Containerized applications have no resource constraints and can use as much of a given resource as the host’s kernel scheduler allows and also each container’s access to the host machine’s CPU cycles is unlimited.
It is important not to allow a running container to consume too much of the host machine’s memory

As you are aware kafka will need Zookeepers so you got to architect well your Kafka deployment but once you master then its a piece of cake and it brings a lot of advantages like upgrades, scaling out, etc

 

As I reiterated that a good move get you hands dirty 🙂

View solution in original post

 

 

just copy what you said "some challenges including container management, scheduling, network configuration and security, and performance"

 

so I am understand that you think containers can give  negative aspects about performance

 

the question is if this is very minor affect or maybe major affect on performance

 

as I mentions we have two choices 

 

install kafka cluster from confluent with zoo and schema registry 

 

OR

 

install kafka using docker with zoo and schema registry  from confluent

 

third choice is:

 

install kafka cluster from HDF Kit ( with kafka + zoo + schema registry )

 

 

please give your professional opinion 

 

what is the best kafka cluster from these three options?  ( when focusing on performance side / production env)

 

 

Michael-Bronson

Mentor

@mike_bronson7 

 

Confluent and Kafka are inseparable 🙂 HDF also has good tooling around Kafka but what you decide on usually depends on the skillsets at hand. Containerized apps are now the norm with reasons as shared before but nevertheless, HDF 3.1 is package with SAM, Nifi, Ambari, Registry and Ranger quite a complete offering.

But the Dockerized version you have too many moving parts and synchronizing Kafka; zookeeper and registry could be a challenge without the good skillsets but the positive side goes to upgrades and deployment and portability OS agnostic.

The choice is yours 🙂

View solution in original post

you mentioned the HDF kit

 

until now we works with HDP and ambari

dose HDF is the same concept as HDP ? ( include the blueprint in case we want to automate the installation process ? )

Michael-Bronson

Mentor

@mike_bronson7 

Yes, it's possible to deploy HDF using Ambari blueprints.  If you compared an HDP and HDF blueprint you will notice a difference in the components section only.
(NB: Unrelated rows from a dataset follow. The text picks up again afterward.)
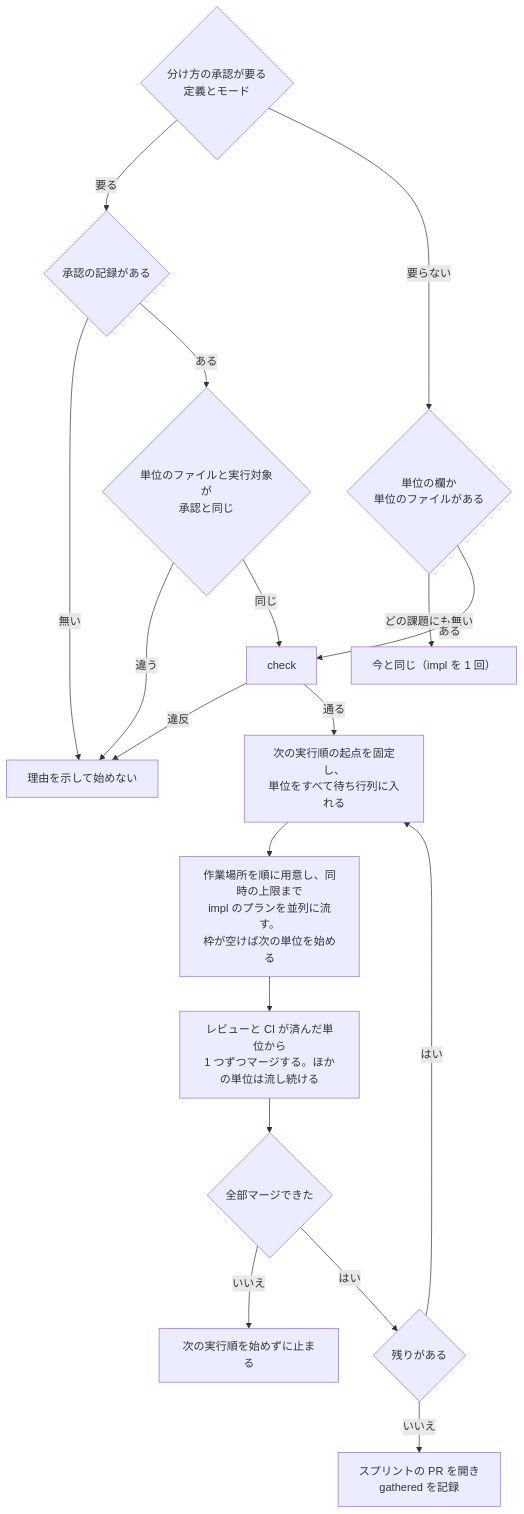
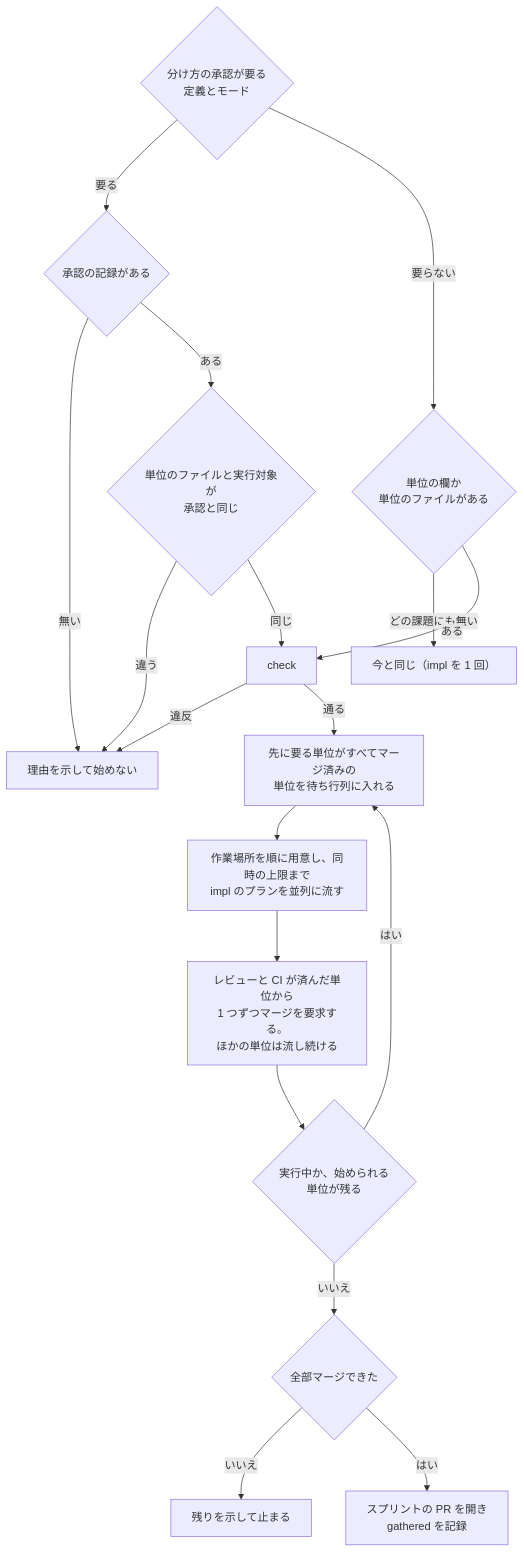
The fourth of 4 diagrams in issues/issue-3702-design.md (devbasex/ai-plugins), drawn with Mermaid before and after one commit. The commit also changed other lines of this file and 3 other files, not shown here.

````diff
--- a/issues/issue-3702-design.md
+++ b/issues/issue-3702-design.md
@@ -275,20 +287,20 @@
 ```mermaid
 flowchart TB
   R{"分け方の承認が要る<br/>定義とモード"} -->|要る| H{"承認の記録がある"}
   H -->|無い| X["理由を示して始めない"]
   H -->|ある| B{"単位のファイルと実行対象が<br/>承認と同じ"}
   B -->|違う| X
   B -->|同じ| C["check"]
   R -->|要らない| A{"単位の欄か<br/>単位のファイルがある"}
   A -->|どの課題にも無い| OLD["今と同じ（impl を 1 回）"]
   A -->|ある| C
   C -->|違反| X
-  C -->|通る| G["次の実行順の起点を固定し、<br/>単位をすべて待ち行列に入れる"]
-  G --> W["作業場所を順に用意し、同時の上限まで<br/>impl のプランを並列に流す。<br/>枠が空けば次の単位を始める"]
-  W --> M["レビューと CI が済んだ単位から<br/>1 つずつマージする。ほかの単位は流し続ける"]
-  M --> Q{"全部マージできた"}
-  Q -->|いいえ| Y["次の実行順を始めずに止まる"]
-  Q -->|はい| N{"残りがある"}
+  C -->|通る| G["先に要る単位がすべてマージ済みの<br/>単位を待ち行列に入れる"]
+  G --> W["作業場所を順に用意し、同時の上限まで<br/>impl のプランを並列に流す"]
+  W --> M["レビューと CI が済んだ単位から<br/>1 つずつマージを要求する。<br/>ほかの単位は流し続ける"]
+  M --> N{"実行中か、始められる<br/>単位が残る"}
   N -->|はい| G
-  N -->|いいえ| P["スプリントの PR を開き<br/>gathered を記録"]
+  N -->|いいえ| Q{"全部マージできた"}
+  Q -->|いいえ| Y["残りを示して止まる"]
+  Q -->|はい| P["スプリントの PR を開き<br/>gathered を記録"]
 ```
````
Deploy HDF 1 using a blueprint

Deploy HDF 2 using a blueprint

Deploy HDF 3 using a blueprint

 Above are some links that show the possibility 

 

 

View solution in original post